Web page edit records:
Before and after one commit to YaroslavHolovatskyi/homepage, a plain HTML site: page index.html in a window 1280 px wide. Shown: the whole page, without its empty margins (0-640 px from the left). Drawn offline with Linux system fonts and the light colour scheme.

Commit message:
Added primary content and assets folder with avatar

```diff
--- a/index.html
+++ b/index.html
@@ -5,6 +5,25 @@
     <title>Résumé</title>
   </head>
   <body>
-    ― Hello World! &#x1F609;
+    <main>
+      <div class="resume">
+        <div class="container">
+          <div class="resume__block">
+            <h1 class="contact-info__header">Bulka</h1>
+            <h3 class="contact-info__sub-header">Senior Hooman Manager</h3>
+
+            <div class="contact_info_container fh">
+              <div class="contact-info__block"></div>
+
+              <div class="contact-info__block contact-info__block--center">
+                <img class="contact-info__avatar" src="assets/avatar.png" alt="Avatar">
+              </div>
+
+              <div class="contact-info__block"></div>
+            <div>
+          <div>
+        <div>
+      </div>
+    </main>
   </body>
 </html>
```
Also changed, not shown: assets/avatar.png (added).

---

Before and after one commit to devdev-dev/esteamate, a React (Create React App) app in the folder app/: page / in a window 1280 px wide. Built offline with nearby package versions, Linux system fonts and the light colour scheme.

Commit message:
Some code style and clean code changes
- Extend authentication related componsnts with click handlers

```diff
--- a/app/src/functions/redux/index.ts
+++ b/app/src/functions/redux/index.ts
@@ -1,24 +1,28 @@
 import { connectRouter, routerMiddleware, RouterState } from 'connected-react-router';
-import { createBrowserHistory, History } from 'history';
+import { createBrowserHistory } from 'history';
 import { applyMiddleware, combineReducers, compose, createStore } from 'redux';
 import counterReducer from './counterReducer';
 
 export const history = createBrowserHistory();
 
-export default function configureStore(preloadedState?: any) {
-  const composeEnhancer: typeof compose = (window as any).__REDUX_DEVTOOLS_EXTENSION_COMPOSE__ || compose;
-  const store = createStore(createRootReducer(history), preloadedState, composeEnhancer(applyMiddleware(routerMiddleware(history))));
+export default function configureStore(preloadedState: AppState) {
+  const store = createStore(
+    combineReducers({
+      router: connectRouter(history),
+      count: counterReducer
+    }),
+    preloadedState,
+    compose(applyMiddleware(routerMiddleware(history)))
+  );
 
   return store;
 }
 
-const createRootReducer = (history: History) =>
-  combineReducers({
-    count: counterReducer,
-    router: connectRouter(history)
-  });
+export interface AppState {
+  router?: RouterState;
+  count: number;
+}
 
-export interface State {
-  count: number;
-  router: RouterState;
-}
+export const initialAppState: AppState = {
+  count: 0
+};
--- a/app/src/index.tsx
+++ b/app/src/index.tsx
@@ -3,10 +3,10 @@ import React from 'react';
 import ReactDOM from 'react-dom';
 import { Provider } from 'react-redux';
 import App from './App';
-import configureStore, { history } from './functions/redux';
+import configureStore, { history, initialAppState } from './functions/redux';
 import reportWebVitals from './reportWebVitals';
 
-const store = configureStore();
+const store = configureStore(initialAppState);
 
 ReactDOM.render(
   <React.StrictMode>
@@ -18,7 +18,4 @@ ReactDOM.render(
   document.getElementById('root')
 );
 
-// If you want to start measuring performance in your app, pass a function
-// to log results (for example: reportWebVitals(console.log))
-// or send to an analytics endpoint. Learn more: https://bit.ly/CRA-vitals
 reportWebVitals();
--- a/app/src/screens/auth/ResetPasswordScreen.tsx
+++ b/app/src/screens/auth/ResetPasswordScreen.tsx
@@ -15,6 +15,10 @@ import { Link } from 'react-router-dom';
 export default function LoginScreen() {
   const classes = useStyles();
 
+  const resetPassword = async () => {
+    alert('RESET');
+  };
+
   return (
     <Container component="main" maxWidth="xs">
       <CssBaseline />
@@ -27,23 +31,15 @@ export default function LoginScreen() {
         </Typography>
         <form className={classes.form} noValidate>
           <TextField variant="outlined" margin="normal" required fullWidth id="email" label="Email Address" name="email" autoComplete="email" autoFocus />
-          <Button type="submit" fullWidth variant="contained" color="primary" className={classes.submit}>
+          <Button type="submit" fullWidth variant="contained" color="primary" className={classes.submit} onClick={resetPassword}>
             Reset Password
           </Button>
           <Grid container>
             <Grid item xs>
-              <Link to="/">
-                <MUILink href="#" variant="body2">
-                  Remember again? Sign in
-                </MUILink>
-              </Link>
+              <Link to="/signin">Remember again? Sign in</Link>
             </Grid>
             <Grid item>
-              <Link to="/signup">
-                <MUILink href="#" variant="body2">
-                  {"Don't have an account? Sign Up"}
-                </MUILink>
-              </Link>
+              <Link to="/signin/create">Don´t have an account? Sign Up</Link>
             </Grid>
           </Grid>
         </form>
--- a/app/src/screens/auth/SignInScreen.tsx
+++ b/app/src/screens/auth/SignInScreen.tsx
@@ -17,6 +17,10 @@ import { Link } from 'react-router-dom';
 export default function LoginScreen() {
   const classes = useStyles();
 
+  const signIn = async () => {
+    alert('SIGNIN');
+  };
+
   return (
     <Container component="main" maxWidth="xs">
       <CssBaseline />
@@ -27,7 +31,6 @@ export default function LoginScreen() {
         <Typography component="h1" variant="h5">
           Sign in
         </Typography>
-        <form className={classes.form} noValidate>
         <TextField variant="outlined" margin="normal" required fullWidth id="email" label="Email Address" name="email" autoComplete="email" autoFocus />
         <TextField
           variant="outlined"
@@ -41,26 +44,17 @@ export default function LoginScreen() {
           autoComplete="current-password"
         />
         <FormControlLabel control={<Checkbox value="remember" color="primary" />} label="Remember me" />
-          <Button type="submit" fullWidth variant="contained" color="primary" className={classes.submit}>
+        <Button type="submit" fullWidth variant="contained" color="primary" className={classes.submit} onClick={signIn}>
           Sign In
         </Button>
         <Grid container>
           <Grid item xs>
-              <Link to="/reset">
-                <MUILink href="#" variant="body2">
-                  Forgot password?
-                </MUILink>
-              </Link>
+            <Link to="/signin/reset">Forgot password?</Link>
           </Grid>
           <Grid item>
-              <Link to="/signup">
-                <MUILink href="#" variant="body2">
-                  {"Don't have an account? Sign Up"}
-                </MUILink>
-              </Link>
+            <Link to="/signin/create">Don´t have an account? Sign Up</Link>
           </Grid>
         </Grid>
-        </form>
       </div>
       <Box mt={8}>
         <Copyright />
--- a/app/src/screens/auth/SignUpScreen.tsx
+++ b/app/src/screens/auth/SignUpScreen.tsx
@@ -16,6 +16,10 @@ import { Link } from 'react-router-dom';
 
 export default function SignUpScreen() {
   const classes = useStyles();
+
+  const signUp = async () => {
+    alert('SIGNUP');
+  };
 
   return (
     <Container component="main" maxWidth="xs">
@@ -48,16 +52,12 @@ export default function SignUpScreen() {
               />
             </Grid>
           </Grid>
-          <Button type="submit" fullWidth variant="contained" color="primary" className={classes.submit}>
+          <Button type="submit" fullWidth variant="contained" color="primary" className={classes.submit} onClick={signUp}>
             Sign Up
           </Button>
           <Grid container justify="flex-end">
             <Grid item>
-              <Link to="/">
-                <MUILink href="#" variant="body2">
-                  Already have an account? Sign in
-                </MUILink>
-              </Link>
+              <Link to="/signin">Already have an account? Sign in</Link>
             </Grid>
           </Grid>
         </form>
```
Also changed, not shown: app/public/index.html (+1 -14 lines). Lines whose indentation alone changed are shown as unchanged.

Problem statement:
Copy each line of the records that has "color" in it.

Answer box:
-          <Button type="submit" fullWidth variant="contained" color="primary" className={classes.submit}>
+          <Button type="submit" fullWidth variant="contained" color="primary" className={classes.submit} onClick={resetPassword}>
         <FormControlLabel control={<Checkbox value="remember" color="primary" />} label="Remember me" />
-          <Button type="submit" fullWidth variant="contained" color="primary" className={classes.submit}>
+        <Button type="submit" fullWidth variant="contained" color="primary" className={classes.submit} onClick={signIn}>
-          <Button type="submit" fullWidth variant="contained" color="primary" className={classes.submit}>
+          <Button type="submit" fullWidth variant="contained" color="primary" className={classes.submit} onClick={signUp}>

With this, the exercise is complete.